void parseMessage(const char* message) {
  Serial.print(F("\nParsing -> [")); Serial.print(message); Serial.println(F("]"));
  char *colonPtr = strchr(message, ':'); // find the first ':' in the message
  if (colonPtr) { // if we found one
    char *ptr;
    long result = strtol(colonPtr + 1, &ptr, 10); // try to decode a signed long integer starting 1 character after the ':'
    if (ptr != colonPtr + 1) {  // if we managed to parse something
      Serial.print(F("Value = ")); Serial.println(result);
      if (*ptr != '\0') { // if we are not at the end of the cString after the number
        Serial.print(F("Careful, there was more data after the number -> "));
    } else Serial.println(F("Error Could not find a number after ':'"));
  } else Serial.println(F("Error missing ':'."));

void setup() {
  parseMessage("open: 1");
  parseMessage("open: -245");
  parseMessage("open:               123456");
  parseMessage("open: 42XYZ");
  parseMessage("open 1");
  parseMessage("open: abcd");

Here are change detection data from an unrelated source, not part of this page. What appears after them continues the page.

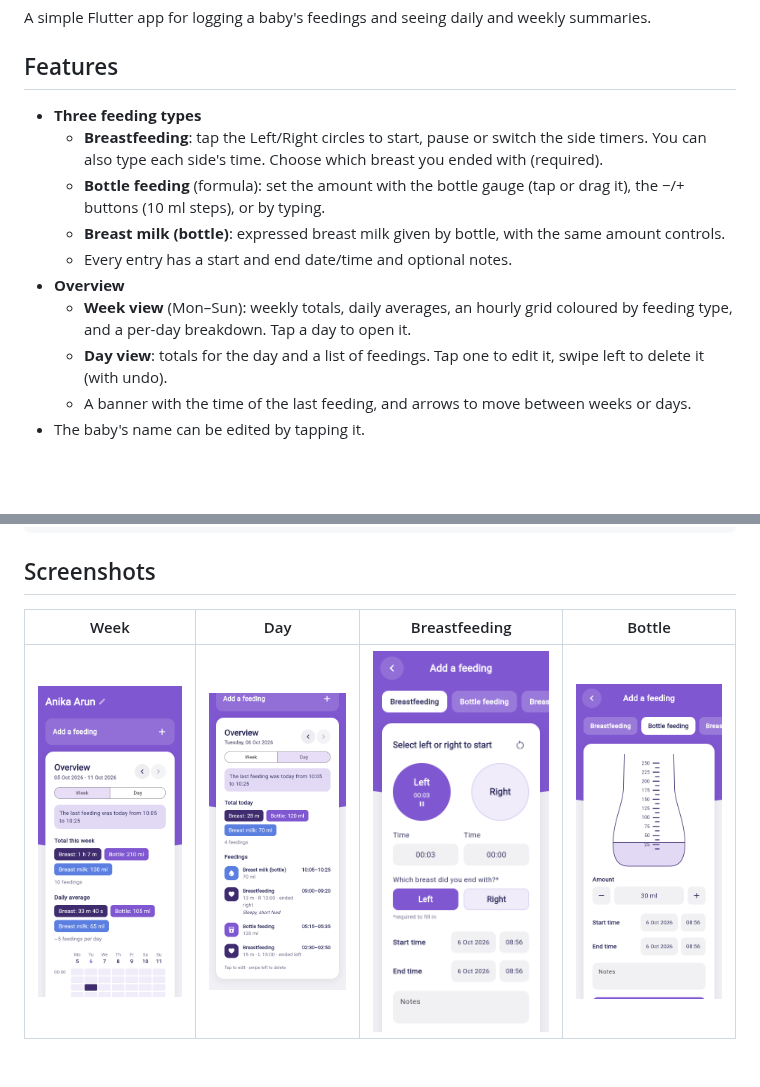
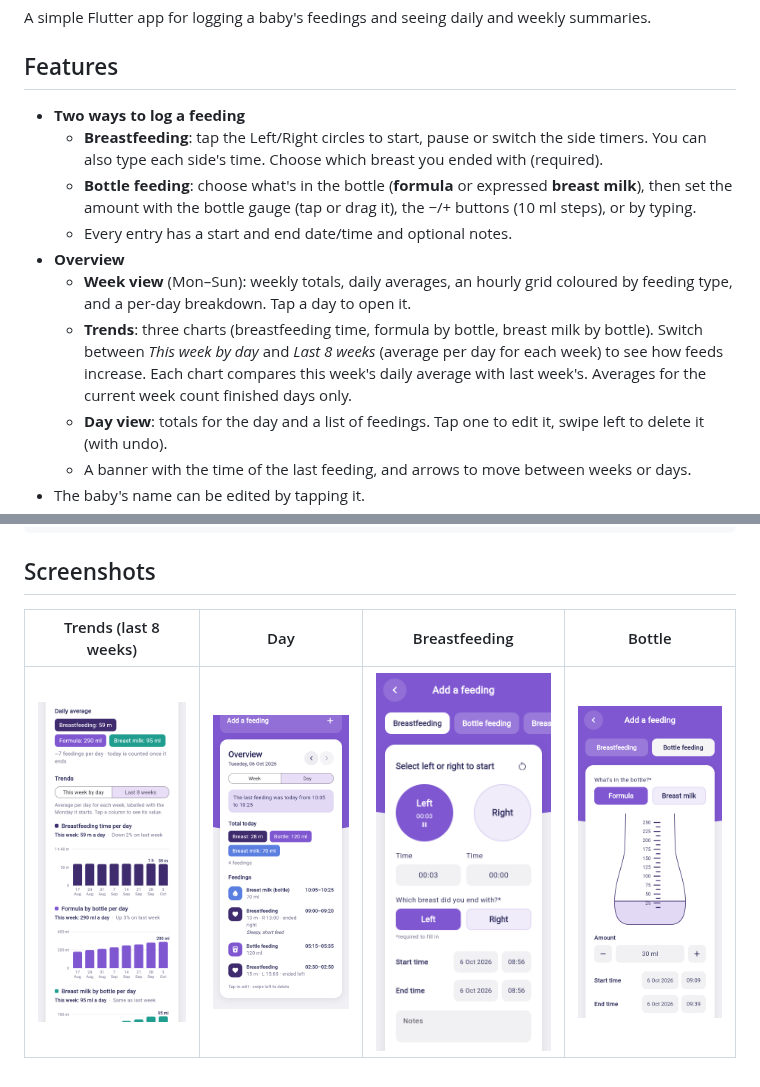
Before and after one commit to nishamehta-ux/Baby-Feed-Tracker, a Markdown page: README.md, 2 parts joined by grey strips. Rendered like a GitHub page; pictures changed too: docs/screenshots/add_bottle.png, docs/screenshots/week.png; blank space fills up the shorter version.

```diff
--- a/README.md
+++ b/README.md
@@ -4,13 +4,13 @@ A simple Flutter app for logging a baby's feedings and seeing daily and weekly s
 
 ## Features
 
-- **Three feeding types**
+- **Two ways to log a feeding**
   - **Breastfeeding**: tap the Left/Right circles to start, pause or switch the side timers. You can also type each side's time. Choose which breast you ended with (required).
-  - **Bottle feeding** (formula): set the amount with the bottle gauge (tap or drag it), the −/+ buttons (10 ml steps), or by typing.
-  - **Breast milk (bottle)**: expressed breast milk given by bottle, with the same amount controls.
+  - **Bottle feeding**: choose what's in the bottle (**formula** or expressed **breast milk**), then set the amount with the bottle gauge (tap or drag it), the −/+ buttons (10 ml steps), or by typing.
   - Every entry has a start and end date/time and optional notes.
 - **Overview**
   - **Week view** (Mon–Sun): weekly totals, daily averages, an hourly grid coloured by feeding type, and a per-day breakdown. Tap a day to open it.
+  - **Trends**: three charts (breastfeeding time, formula by bottle, breast milk by bottle). Switch between *This week by day* and *Last 8 weeks* (average per day for each week) to see how feeds increase. Each chart compares this week's daily average with last week's. Averages for the current week count finished days only.
   - **Day view**: totals for the day and a list of feedings. Tap one to edit it, swipe left to delete it (with undo).
   - A banner with the time of the last feeding, and arrows to move between weeks or days.
 - The baby's name can be edited by tapping it.
@@ -46,6 +46,6 @@ lib/
 
 ## Screenshots
 
-| Week | Day | Breastfeeding | Bottle |
+| Trends (last 8 weeks) | Day | Breastfeeding | Bottle |
 |---|---|---|---|
 | ![](docs/screenshots/week.png) | ![](docs/screenshots/day.png) | ![](docs/screenshots/add_breastfeeding.png) | ![](docs/screenshots/add_bottle.png) |
```
Also changed, not shown: 10 other files.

void loop() {}

open the Serial monitor at 115200 bauds and look at the results

Parsing -> [open: 1]
Value = 1

Parsing -> [open: -245]
Value = -245

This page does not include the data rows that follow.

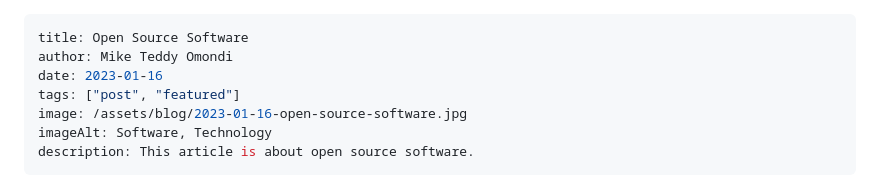
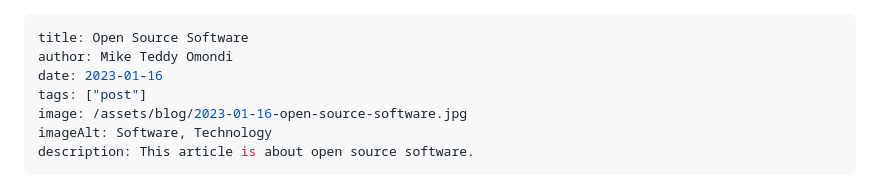
Before and after one commit to MikeTeddyOmondi/MikeTeddyOmondi, a Markdown page: src/blog/2023-01-16-open-source-software.md, the part around the change. Rendered like a GitHub page.

```diff
--- a/src/blog/2023-01-16-open-source-software.md
+++ b/src/blog/2023-01-16-open-source-software.md
@@ -2,7 +2,7 @@
 title: Open Source Software
 author: Mike Teddy Omondi
 date: 2023-01-16
-tags: ["post", "featured"]
+tags: ["post"]
 image: /assets/blog/2023-01-16-open-source-software.jpg
 imageAlt: Software, Technology
 description: This article is about open source software.
```
Also changed, not shown: src/blog/2021-08-31-how-cryptocurrencies-works.md (+1 -1 lines), src/blog/2022-01-10-world's-first-open-source-farming-robot.md (+1 -1 lines).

Parsing -> [open:               123456]
Value = 123456

Parsing -> [open: 42XYZ]
Value = 42
Careful, there was more data after the number -> XYZ

Parsing -> [open 1]
Error missing ':'.

Parsing -> [open: abcd]
Error Could not find a number after ':'

so is that useful?

Yes I understand better, so I can keep this function and just get the result?

I suggest you improve it to return an error code and the value if successful

if your numbers can't be negative, the function could return a negative value (-1, -2, -3) indicating the error code otherwise it would return the value it read.

Let us learn how to insert LF (ASCII code is: 0x0A) or sometimes called NL (Newline) at the end of string you are sending from BT Terminal of the Android Phone.
1. Open the BT Terminal in the Android Phone.
2. Pair the BT Module with your phone.
3. Press and hold you finger for a second on the Send ASCII button. As a result, a menu will apeear with \r-CR and \n-LF option. Check the \n-LF option and save.

4. Click on the Enter ASCII Command button. As a result, a blinking cursor will appear. Enter Open: 123 and then click on the Send ASCII button.

5. Check that 123 has appeared on the Serial Monitor of your Arduino.